All that is needed is every line of the listing below that has "start".
::::::::::
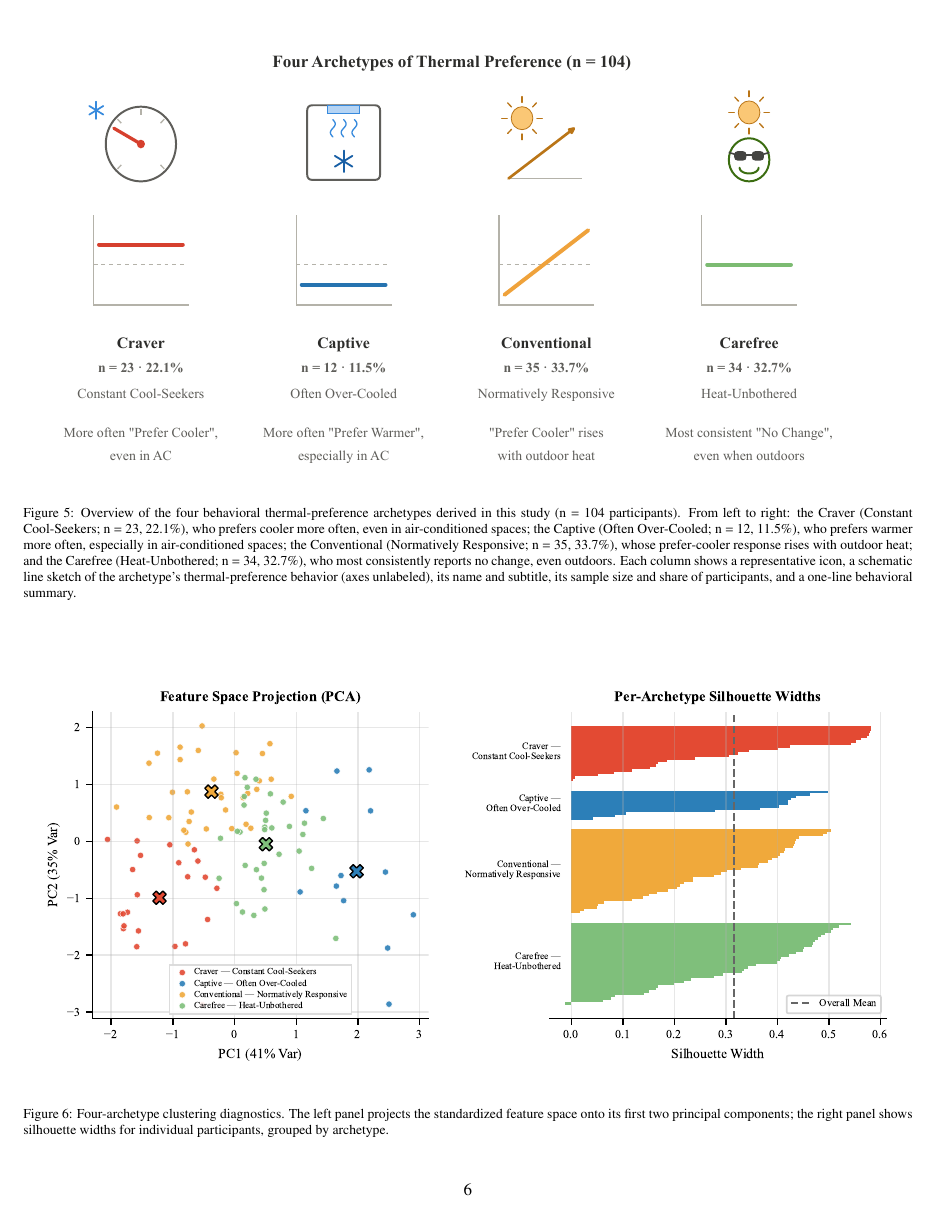
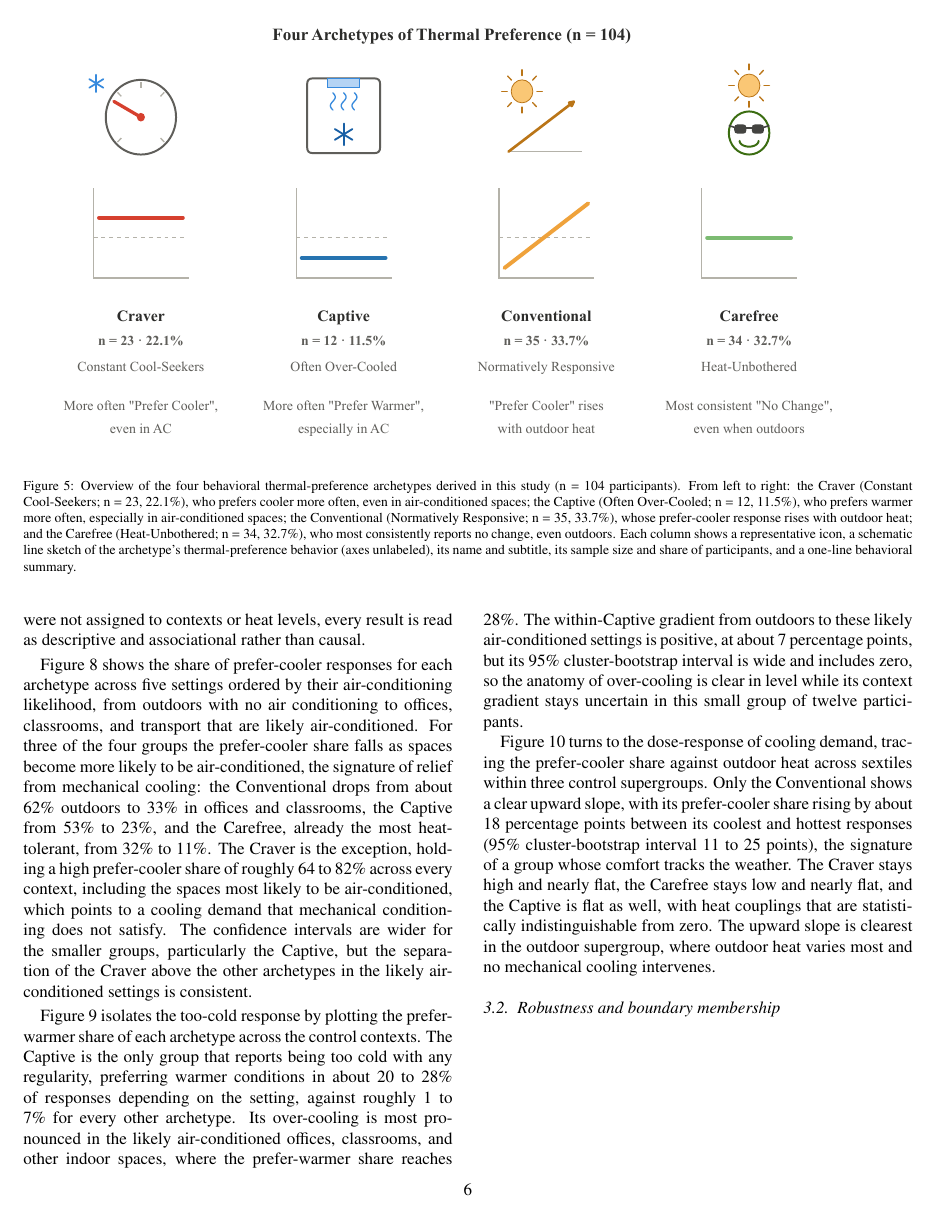
Before and after one commit to buds-lab/cooling-cravers-to-carefree-journal-paper, a LaTeX paper (cravers-to-carefree.tex): page 6 of 14. Compiled offline with pdfLaTeX.

Commit message:
Explain over-cooling anatomy and heat dose-response results
- Describe the over-cooling anatomy figure: the Captive as the only group frequently too cold (20-28% vs 1-7%), peaking in likely-A/C spaces, with the within-group context gradient uncertain

- Describe the heat dose-response figure: only the Conventional couples to outdoor heat (about +18 pts, 95% CI 11-25), while the other groups stay flat

- Rebuild the manuscript PDF

```diff
--- a/cravers-to-carefree.tex
+++ b/cravers-to-carefree.tex
@@ -280,3 +284,4 @@ The Carefree, or Heat-Unbothered (n = 34, 32.7\%), sits below the cohort mean on
+Because participants were not assigned to contexts or heat levels, every result is read as descriptive and associational rather than causal.
 
 \begin{figure*}[t]
   \centering
@@ -285,6 +290,10 @@ The Carefree, or Heat-Unbothered (n = 34, 32.7\%), sits below the cohort mean on
   \label{fig:ac-relief}
 \end{figure*}
 
+Figure~\ref{fig:ac-relief} shows the share of prefer-cooler responses for each archetype across five settings ordered by their air-conditioning likelihood, from outdoors with no air conditioning to offices, classrooms, and transport that are likely air-conditioned.
+For three of the four groups the prefer-cooler share falls as spaces become more likely to be air-conditioned, the signature of relief from mechanical cooling: the Conventional drops from about 62\% outdoors to 33\% in offices and classrooms, the Captive from 53\% to 23\%, and the Carefree, already the most heat-tolerant, from 32\% to 11\%.
+The Craver is the exception, holding a high prefer-cooler share of roughly 64 to 82\% across every context, including the spaces most likely to be air-conditioned, which points to a cooling demand that mechanical conditioning does not satisfy.
+The confidence intervals are wider for the smaller groups, particularly the Captive, but the separation of the Craver above the other archetypes in the likely air-conditioned settings is consistent.
 
 \begin{figure}[htbp]
   \centering
@@ -292,18 +301,31 @@ The Carefree, or Heat-Unbothered (n = 34, 32.7\%), sits below the cohort mean on
   \caption{Prefer-warmer (too cold) responses by archetype across the four probable control contexts, ordered by increasing air-conditioning likelihood (Outdoor with no A/C; Home with maybe A/C; Office, Class, or Other indoor with likely A/C; and Transport with very likely A/C). Bars show the percentage of responses indicating a preference for warmer conditions.}
   \label{fig:overcooling-anatomy}
 \end{figure}
+
+Figure~\ref{fig:overcooling-anatomy} isolates the too-cold response by plotting the prefer-warmer share of each archetype across the control contexts.
+The Captive is the only group that reports being too cold with any regularity, preferring warmer conditions in about 20 to 28\% of responses depending on the setting, against roughly 1 to 7\% for every other archetype.
+Its over-cooling is most pronounced in the likely air-conditioned offices, classrooms, and other indoor spaces, where the prefer-warmer share reaches 28\%.
+The within-Captive gradient from outdoors to these likely air-conditioned settings is positive, at about 7 percentage points, but its 95\% cluster-bootstrap interval is wide and includes zero, so the anatomy of over-cooling is clear in level while its context gradient stays uncertain in this small group of twelve participants.
+
 \begin{figure}[htbp]
   \centering
   \includegraphics[width=\columnwidth]{figures/01_C3_dose_response_heat_3super.pdf}
   \caption{Probability of preferring cooler conditions versus outdoor heat, shown separately for three probable control supergroups ordered by increasing air-conditioning likelihood (top to bottom: Outdoor with no A/C; Home or Other indoor with maybe A/C; and Office, Classroom, or Transport with likely A/C). Within each panel, one line per archetype gives the prefer-cooler share across outdoor heat-index sextile centers, with Wilson 95 percent intervals as shaded bands and a distinct marker per archetype (Craver, circle; Captive, cross; Conventional, triangle; Carefree, square) so the series remain distinguishable in black and white. The dotted vertical line marks the cohort median heat index.}
   \label{fig:heat-dose-response}
 \end{figure}
+
+Figure~\ref{fig:heat-dose-response} turns to the dose-response of cooling demand, tracing the prefer-cooler share against outdoor heat across sextiles within three control supergroups.
+Only the Conventional shows a clear upward slope, with its prefer-cooler share rising by about 18 percentage points between its coolest and hottest responses (95\% cluster-bootstrap interval 11 to 25 points), the signature of a group whose comfort tracks the weather.
+The Craver stays high and nearly flat, the Carefree stays low and nearly flat, and the Captive is flat as well, with heat couplings that are statistically indistinguishable from zero.
+The upward slope is clearest in the outdoor supergroup, where outdoor heat varies most and no mechanical cooling intervenes.
+
 \begin{figure}[htbp]
   \centering
   \includegraphics[width=\columnwidth]{figures/01_C2_heat_coupling.pdf}
   \caption{Heat coupling by archetype. Points and horizontal intervals show the difference in participants' prefer-cooler probability between hot and not-hot observations, with 95\% bootstrap confidence intervals.}
   \label{fig:heat-coupling}
 \end{figure}
+
 \begin{figure*}[t]
   \centering
   \includegraphics[width=\textwidth]{figures/01_D1_exposure_provoked_comfort.pdf}
```
Also changed, not shown: cravers-to-carefree.pdf, cravers-to-carefree.tex (24 more changed lines).
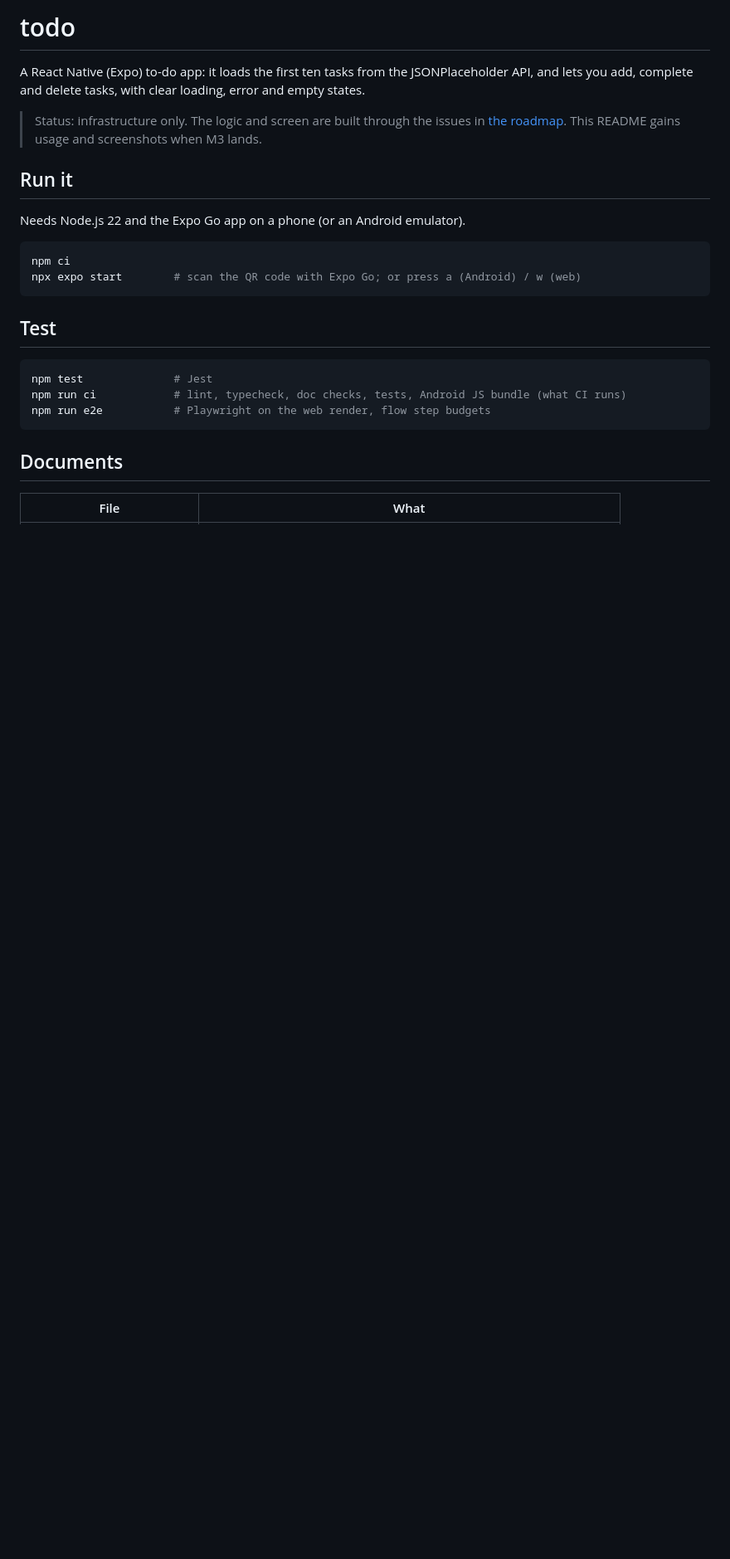
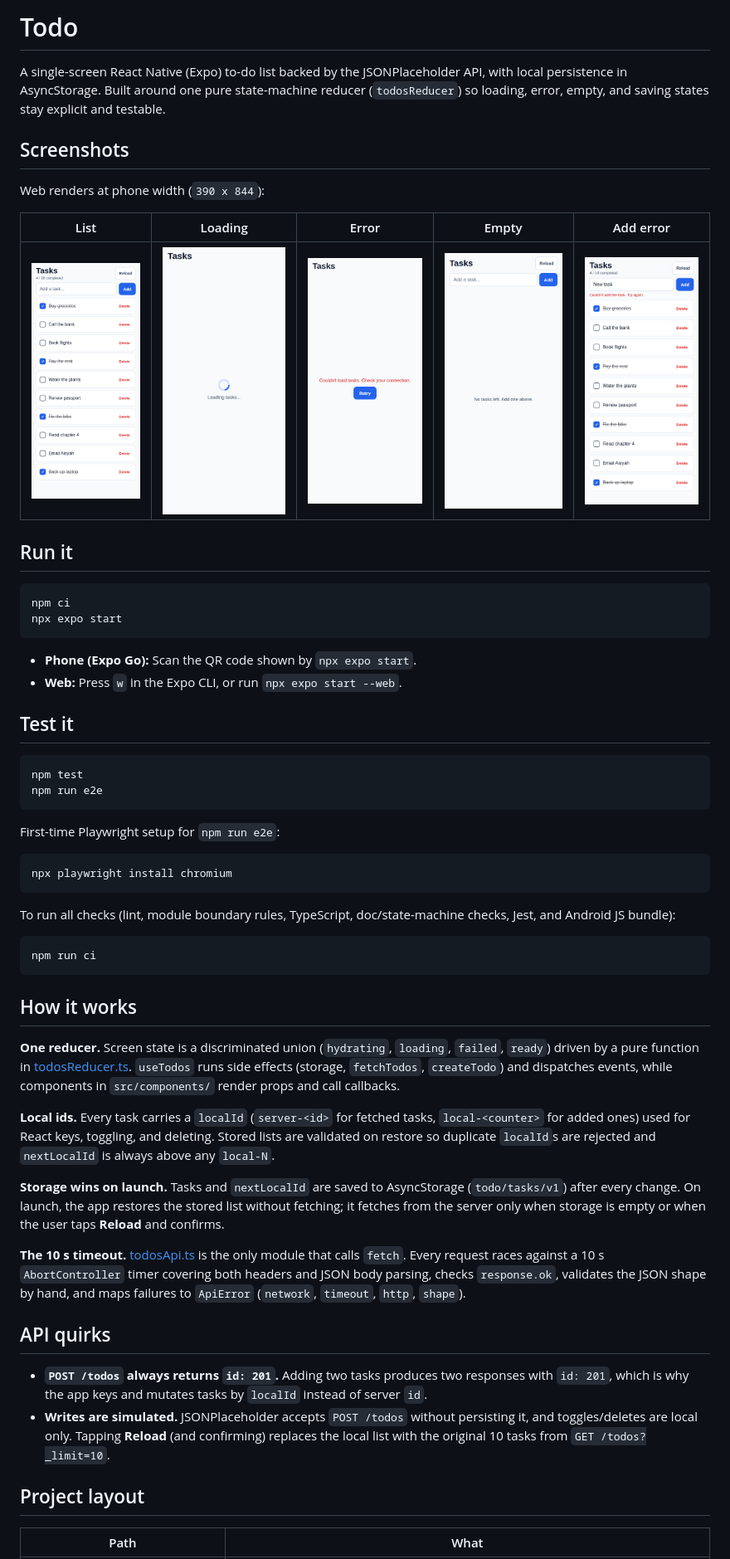
Before and after one commit to iskandarnorazli/todo, a Markdown page: README.md, the part around one of its changes. Shown at 83% size. GitHub-like rendering; pictures changed too: docs/screenshots/add-error.png (added), docs/screenshots/empty.png (added), docs/screenshots/error.png (added); blank space fills up the shorter version.

````diff
--- a/README.md
+++ b/README.md
@@ -1,29 +1,60 @@
-# todo
+# Todo
 
-A React Native (Expo) to-do app: it loads the first ten tasks from the JSONPlaceholder API,
-and lets you add, complete and delete tasks, with clear loading, error and empty states.
+A single-screen React Native (Expo) to-do list backed by the JSONPlaceholder API, with local persistence in AsyncStorage. Built around one pure state-machine reducer (`todosReducer`) so loading, error, empty, and saving states stay explicit and testable.
 
-> Status: infrastructure only. The logic and screen are built through the issues in
-> [the roadmap](docs/ROADMAP.md). This README gains usage and screenshots when M3 lands.
+## Screenshots
+
+Web renders at phone width (`390 x 844`):
+
+| List | Loading | Error | Empty | Add error |
+|---|---|---|---|---|
+| ![List](docs/screenshots/list.png) | ![Loading](docs/screenshots/loading.png) | ![Error](docs/screenshots/error.png) | ![Empty](docs/screenshots/empty.png) | ![Add error](docs/screenshots/add-error.png) |
 
 ## Run it
 
-Needs Node.js 22 and the Expo Go app on a phone (or an Android emulator).
+```sh
+npm ci
+npx expo start
+```
+
+- **Phone (Expo Go):** Scan the QR code shown by `npx expo start`.
+- **Web:** Press `w` in the Expo CLI, or run `npx expo start --web`.
+
+## Test it
 
 ```sh
-npm ci
-npx expo start        # scan the QR code with Expo Go; or press a (Android) / w (web)
+npm test
+npm run e2e
 ```
 
-## Test
+First-time Playwright setup for `npm run e2e`:
 
 ```sh
-npm test              # Jest
-npm run ci            # lint, typecheck, doc checks, tests, Android JS bundle (what CI runs)
-npm run e2e           # Playwright on the web render, flow step budgets
+npx playwright install chromium
 ```
 
-## Documents
+To run all checks (lint, module boundary rules, TypeScript, doc/state-machine checks, Jest, and Android JS bundle):
 
-| File | What |
+```sh
+npm run ci
+```
+
+## How it works
+
+**One reducer.** Screen state is a discriminated union (`hydrating`, `loading`, `failed`, `ready`) driven by a pure function in [todosReducer.ts](src/todos/todosReducer.ts). `useTodos` runs side effects (storage, `fetchTodos`, `createTodo`) and dispatches events, while components in `src/components/` render props and call callbacks.
+
+**Local ids.** Every task carries a `localId` (`server-<id>` for fetched tasks, `local-<counter>` for added ones) used for React keys, toggling, and deleting. Stored lists are validated on restore so duplicate `localId`s are rejected and `nextLocalId` is always above any `local-N`.
+
+**Storage wins on launch.** Tasks and `nextLocalId` are saved to AsyncStorage (`todo/tasks/v1`) after every change. On launch, the app restores the stored list without fetching; it fetches from the server only when storage is empty or when the user taps **Reload** and confirms.
+
+**The 10 s timeout.** [todosApi.ts](src/api/todosApi.ts) is the only module that calls `fetch`. Every request races against a 10 s `AbortController` timer covering both headers and JSON body parsing, checks `response.ok`, validates the JSON shape by hand, and maps failures to `ApiError` (`network`, `timeout`, `http`, `shape`).
+
+## API quirks
+
+- **`POST /todos` always returns `id: 201`.** Adding two tasks produces two responses with `id: 201`, which is why the app keys and mutates tasks by `localId` instead of server `id`.
+- **Writes are simulated.** JSONPlaceholder accepts `POST /todos` without persisting it, and toggles/deletes are local only. Tapping **Reload** (and confirming) replaces the local list with the original 10 tasks from `GET /todos?_limit=10`.
+
+## Project layout
+
+| Path | What |
 |---|---|
````
Also changed, not shown: other parts of README.md (+8 -6 lines), docs/REQUIREMENTS.md (+7 -7 lines), 1 other file.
::::::::::
- [Written answer]:
+npx expo start
+- **Phone (Expo Go):** Scan the QR code shown by `npx expo start`.
+- **Web:** Press `w` in the Expo CLI, or run `npx expo start --web`.
-npx expo start        # scan the QR code with Expo Go; or press a (Android) / w (web)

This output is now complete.